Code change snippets
..........

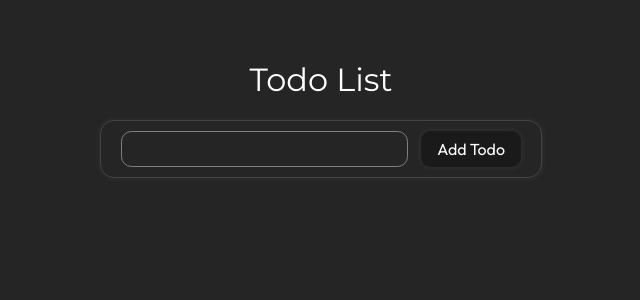
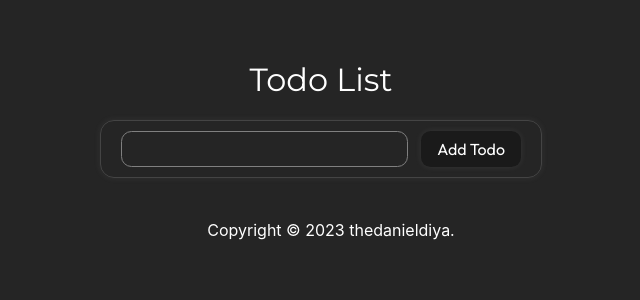
Before and after one commit to thedanieldiya/todo-list-app, a React (Create React App) app: page / in a window 1280 px wide. Shown: the top 300 px of the page, without its empty margins (319-959 px from the left). Built offline with nearby package versions, Linux system fonts and the light colour scheme.

Commit message:
copyright addition

```diff
--- a/src/App.css
+++ b/src/App.css
@@ -149,3 +149,12 @@ input[type='text'] {
 #completed {
   margin-left: 15px;
 }
+
+.footer {
+  position: relative;
+  text-align: center;
+  color: #ffffff; /* Text color */
+  padding: 10px; /* Adjust padding as needed */
+  width: 100%; /* Full width */
+  bottom: 0;
+}
--- a/src/App.js
+++ b/src/App.js
@@ -105,8 +105,13 @@ return(
 
       <button onClick={() => deleteTodo(todo.id)}>Delete</button>
      </div>
+
   </div>
+
 ))}
+<div className="footer">
+ Copyright © 2023 thedanieldiya.
+</div>
 </div>
 );
 };
```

..........

Give the number of lines in the entries that include the string "left", and nothing else.

### Written answer
2